Prepare the Way (6 Dec 2020)

6 Dec 2020 by Heather S in: Worship Services: 2020

Advent 2 2020      Prepare the Way

The service has been compiled by Heather with the assistance of resources created by Rev Bruce Prewer and Rev Rex A. E. Hunt

Acknowledgement of country

As we draw together here and on Zoom on this second Sunday in Advent, let us begin our service by acknowledging the Dharawal People and their stewardship of this land throughout the ages. We Acknowledge:

Our gratitude for this land we share today,

Our sorrow for the cost of that sharing,

Our hope that together in the spirit of Reconciliation,

we move to a place of justice and partnership,

As together we walk gently on this land.


Lighting the Advent candle

We are reminding ourselves that light is returning to our world, but we also show that the darkness is good, too. The darkness is when we dream, and angels come proclaiming good news. The darkness is when magic happens, when ordinary people working the night shift in the fields behold a vision of angels, and unexpected babies are born. As we wait for the light in times of darkness, help us to look for the unexpected shafts of light and find comfort in your presence.


Hopelessness and temptations.
Worry and anxiety.
Evil in many forms pervades our world.
Darkness disorients.
We light a candle and it sizzles and fades out.
The light of hope is often extinguished.
Sometimes it seems that darkness has the upper hand.
Light only lasts for a moment before hatred and hurt win.
Comfort your people O God!
We cry out to you!
Creating Spirit, point us toward your unfolding realm of light and love that flows steadily and persistently through the ages toward the time of wholeness. Reignite your image within us that we may manifest your shalom, justice, and extravagant love in each moment.
Restore and revive us during this hour. Use us beyond this time and place to be your hands in the world. Amen.
(Source: Tim Graves, Liturgy Bits, adapted)
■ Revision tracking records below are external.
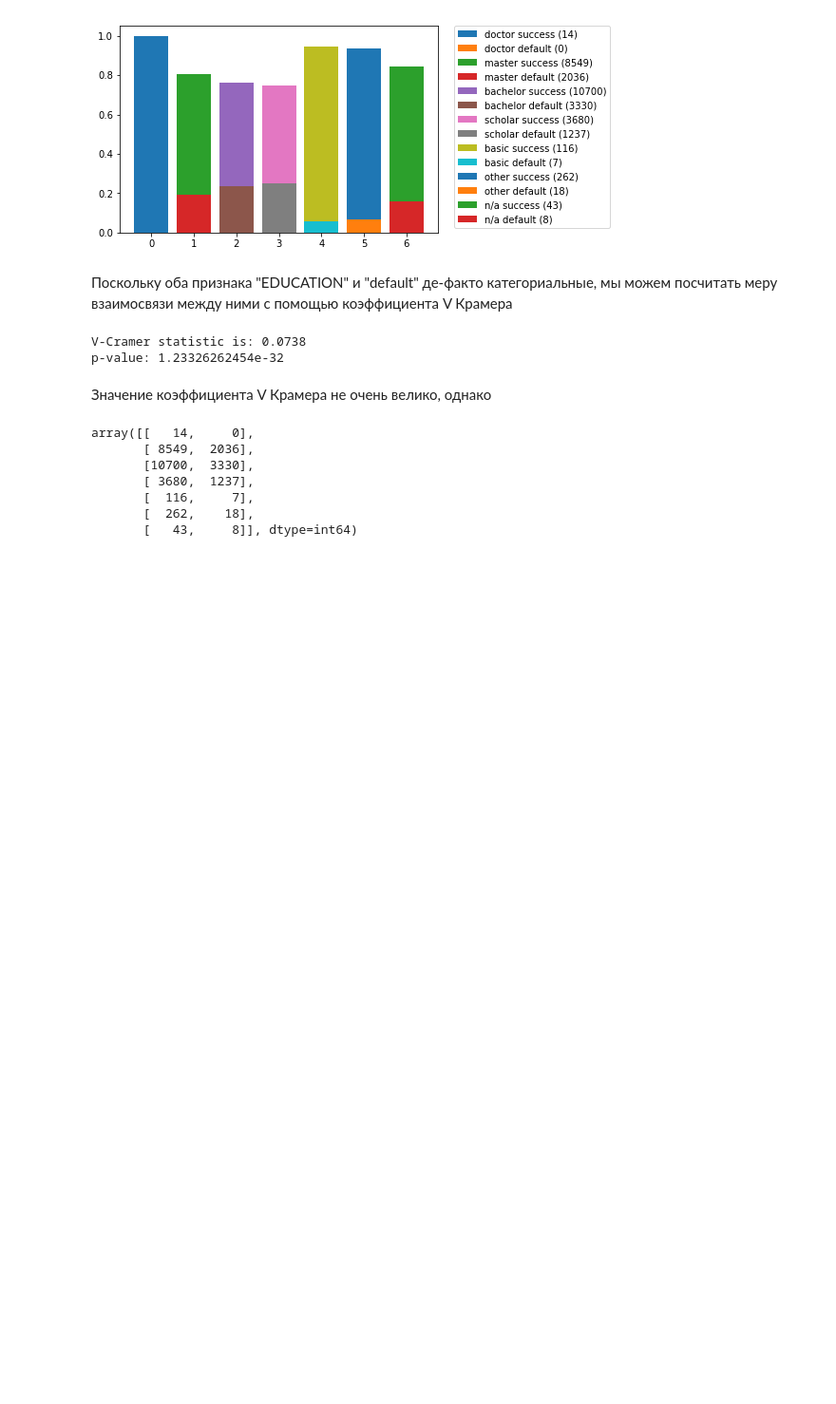
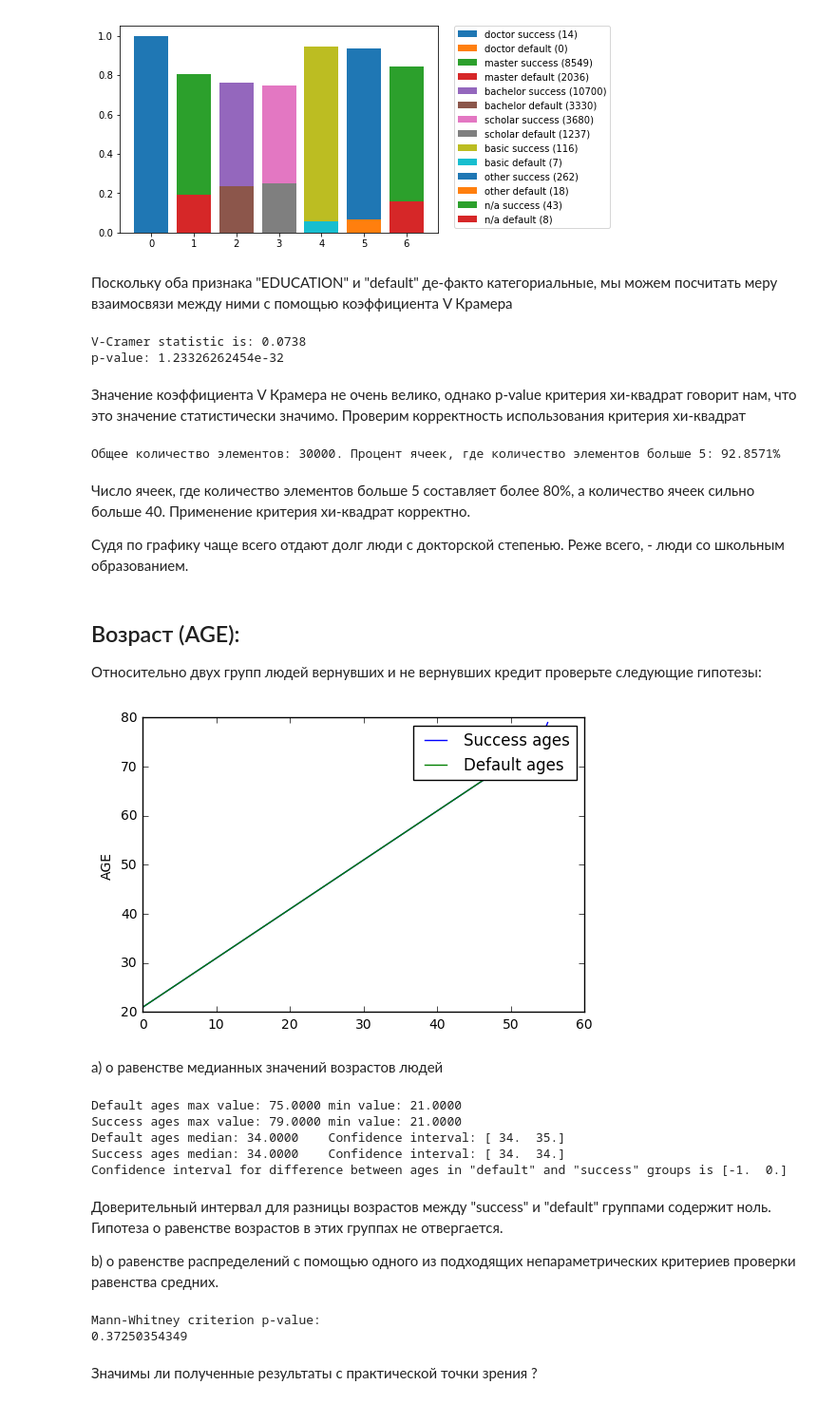
Before and after one commit to Agaspher20/DataAnalisysMipt, a Jupyter notebook: Python/4. StatsDataAnalysis/peer_graded.ipynb, the cells around one changed output. Shown at 95% size. Cells and saved outputs as stored; diff of their text form; code cells hidden in the pictures; blank space fills up the shorter version.

```diff
--- a/Python/4. StatsDataAnalysis/peer_graded.ipynb
+++ b/Python/4. StatsDataAnalysis/peer_graded.ipynb
@@ -234,14 +242,61 @@ print "p-value:", stats.chi2_contingency(edu_contingency_table)[1]
 V-Cramer statistic is: 0.0738
 p-value: 1.23326262454e-32
 # %% [markdown]
-Значение коэффициента V Крамера не очень велико, однако
+Значение коэффициента V Крамера не очень велико, однако p-value критерия хи-квадрат говорит нам, что это значение статистически значимо.
+Проверим корректность использования критерия хи-квадрат
-# %%
-edu_contingency_table
-# %% [output]
-array([[   14,     0],
-       [ 8549,  2036],
-       [10700,  3330],
-       [ 3680,  1237],
-       [  116,     7],
-       [  262,    18],
-       [   43,     8]], dtype=int64)
+# %%
+edu_contingency_table_cells = edu_contingency_table.reshape(-1)
+count_is_enough = len(filter(lambda val: val > 5, edu_contingency_table_cells))
+all_cells_count = len(edu_contingency_table_cells)
+elements_count = sum(edu_contingency_table_cells)
+print u"Общее количество элементов: %i. Процент ячеек, где количество элементов больше 5: %.4f%%" % (elements_count,(float(count_is_enough)*100/all_cells_count))
+# %% [output]
+Общее количество элементов: 30000. Процент ячеек, где количество элементов больше 5: 92.8571%
+# %% [markdown]
+Число ячеек, где количество элементов больше 5 составляет более 80%, а количество ячеек сильно больше 40.
+Применение критерия хи-квадрат корректно.
+
+Судя по графику чаще всего отдают долг люди с докторской степенью. Реже всего, - люди со школьным образованием.
+# %% [markdown]
+## Возраст (AGE):
+Относительно двух групп людей вернувших и не вернувших кредит проверьте следующие гипотезы:
+# %%
+default_group_ages = default_group["AGE"].as_matrix()
+success_group_ages = success_group["AGE"].as_matrix()
+pylab.ylabel("AGE")
+pylab.plot(sorted(list(set(success_group_ages))), label="Success ages")
+pylab.plot(sorted(list(set(default_group_ages))), label="Default ages")
+pylab.legend()
+pylab.show()
+# %% [output]
+[figure, added]
+# %% [markdown]
+a) о равенстве медианных значений возрастов людей
+# %%
+default_ages_confint = calculate_median_confidence_interval(default_group_ages, samples_count, alpha)
+success_ages_confint = calculate_median_confidence_interval(success_group_ages, samples_count, alpha)
+median_delta_ages_confint = compare_distributions(success_group_ages, default_group_ages, samples_count, alpha)
+print "Default ages max value: %.4f\tmin value: %.4f" % (np.max(default_group_ages), np.min(default_group_ages))
+print "Success ages max value: %.4f\tmin value: %.4f" % (np.max(success_group_ages), np.min(success_group_ages))
+print "Default ages median: %.4f\tConfidence interval: %s" % default_ages_confint
+print "Success ages median: %.4f\tConfidence interval: %s" % success_ages_confint
+print "Confidence interval for difference between ages in \"default\" and \"success\" groups is %s" % median_delta_ages_confint
+# %% [output]
+Default ages max value: 75.0000 min value: 21.0000
+Success ages max value: 79.0000 min value: 21.0000
+Default ages median: 34.0000    Confidence interval: [ 34.  35.]
+Success ages median: 34.0000    Confidence interval: [ 34.  34.]
+Confidence interval for difference between ages in "default" and "success" groups is [-1.  0.]
+# %% [markdown]
+Доверительный интервал для разницы возрастов между \"success\" и \"default\" группами содержит ноль.
+Гипотеза о равенстве возрастов в этих группах не отвергается.
+
+b) о равенстве распределений с помощью одного из подходящих непараметрических критериев проверки равенства средних.
+# %%
+print "Mann-Whitney criterion p-value:"
+print stats.mannwhitneyu(default_group_ages, success_group_ages, alternative="two-sided").pvalue
+# %% [output]
+Mann-Whitney criterion p-value:
+0.37250354349
+# %% [markdown]
+Значимы ли полученные результаты с практической точки зрения ?
```
Also changed, not shown: parts of 3 cells of this notebook.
Call to Worship

God of timeless grace,
you fill us with joyful expectation.
Make us ready for the message that prepares the way,
that with uprightness of heart and holy joy
we may eagerly await the kingdom of your Son, Jesus Christ,
who reigns with you and the Holy Spirit, now and for ever. Amen.


Come thou long expected Jesus


O.T. Reading

Isaiah 40 v 1-11


Comfort, comfort my people,
    says your God.
Speak tenderly to Jerusalem,
    and proclaim to her
that her hard service has been completed,
    that her sin has been paid for,
that she has received from the Lord’s hand
    double for all her sins.

A voice of one calling:
“In the wilderness prepare
    the way for the Lord[a];
make straight in the desert
    a highway for our God.[b]
Every valley shall be raised up,
    every mountain and hill made low;
the rough ground shall become level,
    the rugged places a plain.
And the glory of the Lord will be revealed,
    and all people will see it together.
For the mouth of the Lord has spoken.”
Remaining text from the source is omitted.